Make: New Haven Arms Co.
Serial Number: 9843. (The period is part of the serial number)
Year of Manufacture: 1865
Caliber: .44 Rim Fire
Action Type: Lever Action with Tubular Magazine
Markings: The top of the barrel just forward of the receiver is marked “9843”. The top of the barrel underneath the octagonal loading sleeve is marked with the assembly number “2798”. This is not the serial number and it is not supposed to match. The top of the barrel forward of the rear sight is marked “HENRY’S PATENT OCT 16 1860 / MANUFACT’D BY THE NEW HAVEN ARMS CO. NEW HAVEN, CT.” Half of the top barrel address is thinned to the point of illegibility. The left side of the bottom tang is marked “9843”. The stock channel and buttplate are NOT numbered.
Barrel Length: 24 ¼”
Sights / Optics: The front sight is a brass blade and the rear sight is a semi buckhorn sight which is dovetailed to the barrel.
Stock Configuration & Condition: The stock is Walnut. There is a smoothed gouge on the left side to the rear of the sling staple. The right side of the stock has a few smooth compression marks. There is a scratch on the right side which started at the buttplate. The stock screws are un numbered and are likely replacements, as are the stock and buttplate. The buttplate is a close to correct shape, and is very old, though is not quite correct. Likewise, the stock looks great and is well made, but does not fit the metal perfectly, with a small gar around the tangs. The LOP measures 13” from the front of the trigger to the back of the pointed buttplate. The stock rates in about Fine overall condition.

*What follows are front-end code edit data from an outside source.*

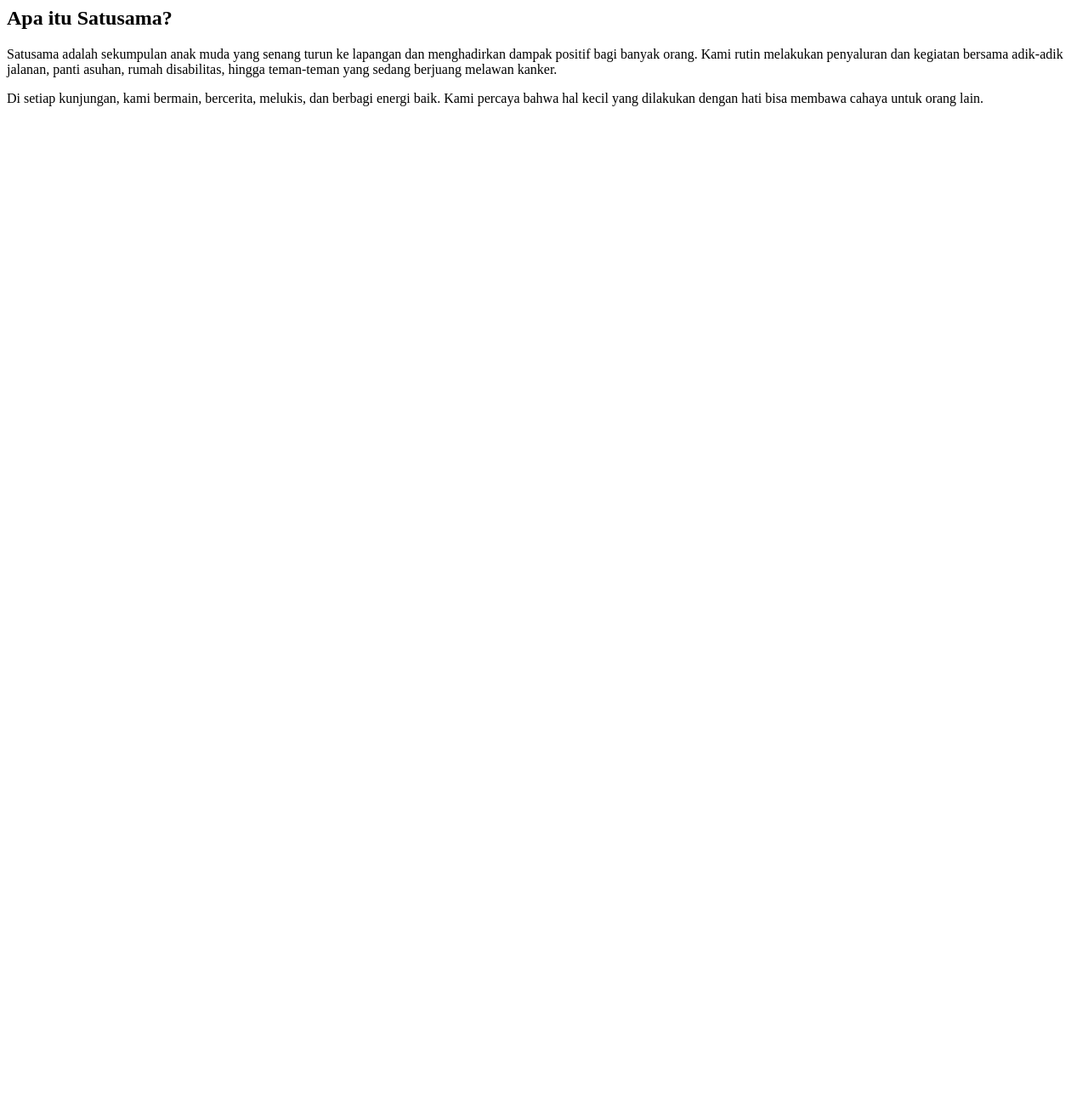
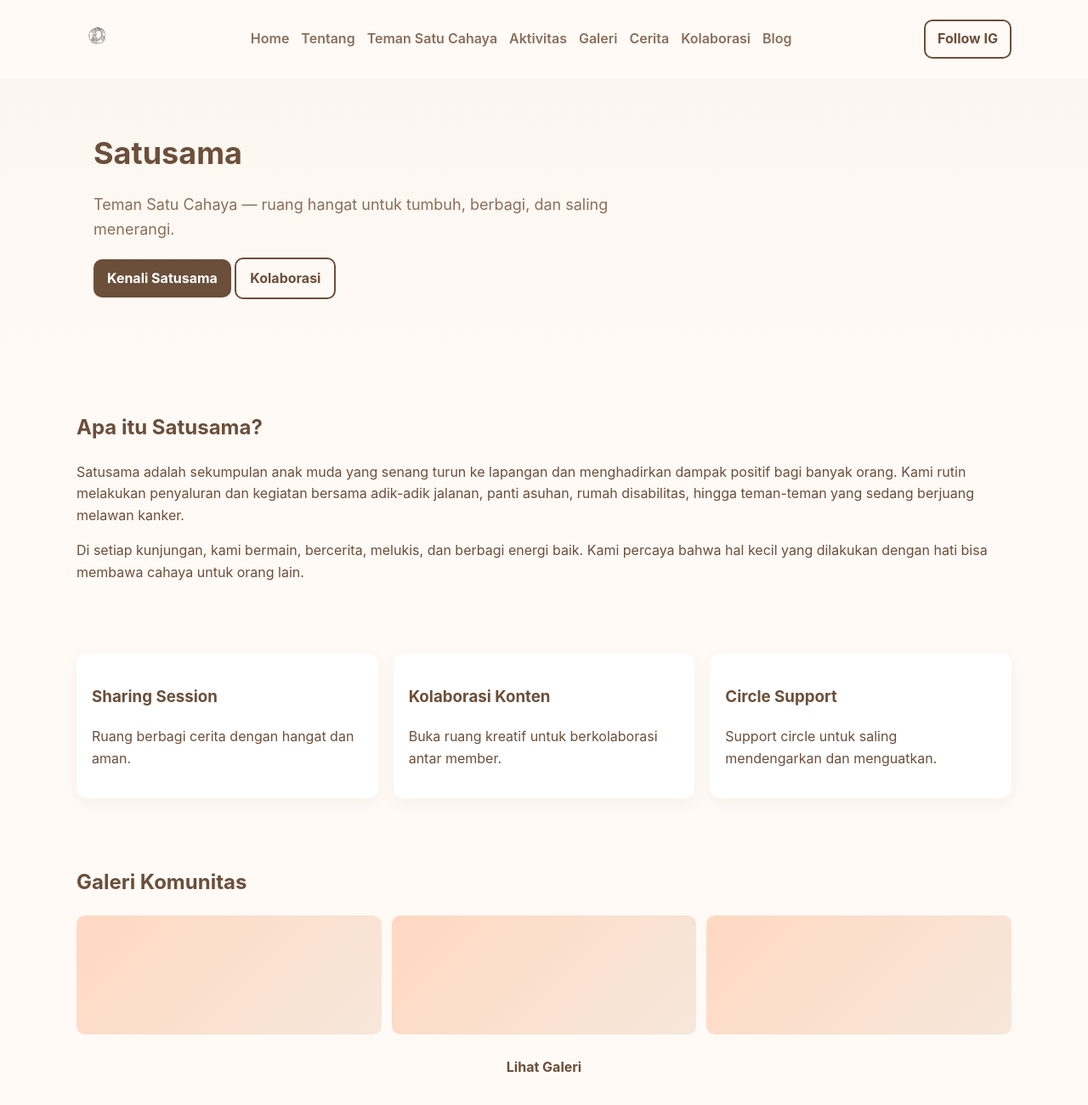
Before and after one commit to dengansatusama/satusama, a plain HTML site: page index.html in a window 1280 px wide. Shown: the top 1300 px of the page at 85% size. Before the commit the page ends 800 px from the top, so only its background shows below. Drawn offline with Linux system fonts and the light colour scheme.

Commit message:
Update index.html

```diff
--- a/index.html
+++ b/index.html
@@ -1,3 +1,44 @@
+<!DOCTYPE html>
+<html lang="id">
+<head>
+  <meta charset="utf-8" />
+  <meta name="viewport" content="width=device-width,initial-scale=1" />
+  <title>Satusama — Teman Satu Cahaya</title>
+  <link rel="icon" type="image/png" href="assets/favicon.png" />
+  <link rel="stylesheet" href="styles.css" />
+</head>
+<body>
+  <header class="site-header">
+    <div class="container header-inner">
+      <div class="logo">
+        <img src="assets/satusama_logo.png" alt="Satusama Logo" />
+      </div>
+      <nav class="nav">
+        <a href="/">Home</a>
+        <a href="/about.html">Tentang</a>
+        <a href="/philosophy.html">Teman Satu Cahaya</a>
+        <a href="/events.html">Aktivitas</a>
+        <a href="/gallery.html">Galeri</a>
+        <a href="/stories.html">Cerita</a>
+        <a href="/collab.html">Kolaborasi</a>
+        <a href="/blog.html">Blog</a>
+      </nav>
+      <a class="cta" href="https://instagram.com" target="_blank" rel="noopener">Follow IG</a>
+    </div>
+  </header>
+
+  <main>
+    <section class="hero">
+      <div class="container">
+        <h1>Satusama</h1>
+        <p class="lead">Teman Satu Cahaya — ruang hangat untuk tumbuh, berbagi, dan saling menerangi.</p>
+        <p class="buttons">
+          <a class="btn primary" href="/about.html">Kenali Satusama</a>
+          <a class="btn outline" href="/collab.html">Kolaborasi</a>
+        </p>
+      </div>
+    </section>
+
 <section class="intro container">
   <h2>Apa itu Satusama?</h2>
 
@@ -13,3 +54,45 @@
     Kami percaya bahwa hal kecil yang dilakukan dengan hati bisa membawa cahaya untuk orang lain.
   </p>
 </section>
+
+    <section class="highlights container">
+      <div class="card">
+        <h3>Sharing Session</h3>
+        <p>Ruang berbagi cerita dengan hangat dan aman.</p>
+      </div>
+      <div class="card">
+        <h3>Kolaborasi Konten</h3>
+        <p>Buka ruang kreatif untuk berkolaborasi antar member.</p>
+      </div>
+      <div class="card">
+        <h3>Circle Support</h3>
+        <p>Support circle untuk saling mendengarkan dan menguatkan.</p>
+      </div>
+    </section>
+
+    <section class="container gallery-preview">
+      <h2>Galeri Komunitas</h2>
+      <div class="grid">
+        <div class="photo placeholder"></div>
+        <div class="photo placeholder"></div>
+        <div class="photo placeholder"></div>
+      </div>
+      <p class="center"><a class="btn" href="/gallery.html">Lihat Galeri</a></p>
+    </section>
+
+    <section class="container join">
+      <h2>Mau Bergabung atau Kolaborasi?</h2>
+      <p>Kami selalu terbuka untuk teman-teman yang ingin ikut menyalakan cahaya bersama. Hubungi kami lewat Instagram atau isi formulir kolaborasi.</p>
+      <p><a class="btn primary" href="/collab.html">Ajukan Kolaborasi</a></p>
+    </section>
+  </main>
+
+  <footer class="site-footer">
+    <div class="container">
+      <p>✨ Satusama — Teman Satu Cahaya</p>
+      <p><a href="https://instagram.com" target="_blank" rel="noopener">@satusama</a> • <a href="/contact.html">Kontak</a></p>
+      <p class="muted">Designed with warmth ♥</p>
+    </div>
+  </footer>
+</body>
+</html>
```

Type of Finish: Browned with a Brass Receiver. The patina of the receiver is honest where metal work has not affected it. The rear portion of the receiver has been repaired and the tangs have been re-brazed to the frame. We cannot say why this was done, though they are the original and correct tangs… This portion of the brass on the rifle is shinier than on the main section of the receiver.
Finish Originality: Refinished Long Ago
Bore Condition: The bore is dark and the rifling is present. There is erosion and pitting.
Overall Condition: This rifle retains about 65% of its post production metal finish. The balance of the finish shows sanding marks on the barrel, incurred during metal preparation before the refinish. There are a few light scratches in the metal. The octagonal barrel shows some variations in the edges from the refinish. The top barrel address is thin and only part is legible. There are compression marks on the brass receiver. The brass patina is nice, showing honest age. The lever has a possible tick mark on the right side. The screw heads are bruised and many are replaced. The markings are light. Overall, this rifle rates in about Fair – Good condition.
Mechanics: The action does not function entirely correctly. The hammer will not stay back as the trigger does not pivot and therefore does not catch the hammer notch. The lever does draw the bolt back and forward and the carrier up and down, it is just the hammer that needs work. We have not fired this rifle.
Box, Paperwork & Accessories: None
Our Assessment: This is a real Henry. It has seen some work and there are better ones out there, but it is still (and definitely is) a real Henry. The tangs have been reattached to the frame – why they were off, we cannot say, though these are definitely the original tangs and are back on it now. Likewise, the barrel was likely once quite eroded (like the hammer is now), leading an owner of this rifle to take the metal down and refinish it – this may also explain the replaced stock and plate. That all said, the majority of this rifle is original, the work was done long enough ago that natural age has formed and there is a lot of original patina to the brass. The Henry may be the most desirable rifle ever produced, certainly one of the most important. It was the first practical cartridge repeater, paving the way for everything since. It is the first of the Winchesters and even in this condition would be the pinnacle of your collection. This rifle has been in a California collection for decades and has likely not sold publicly in 40+ years. It is a real Henry, we needn’t say anything else…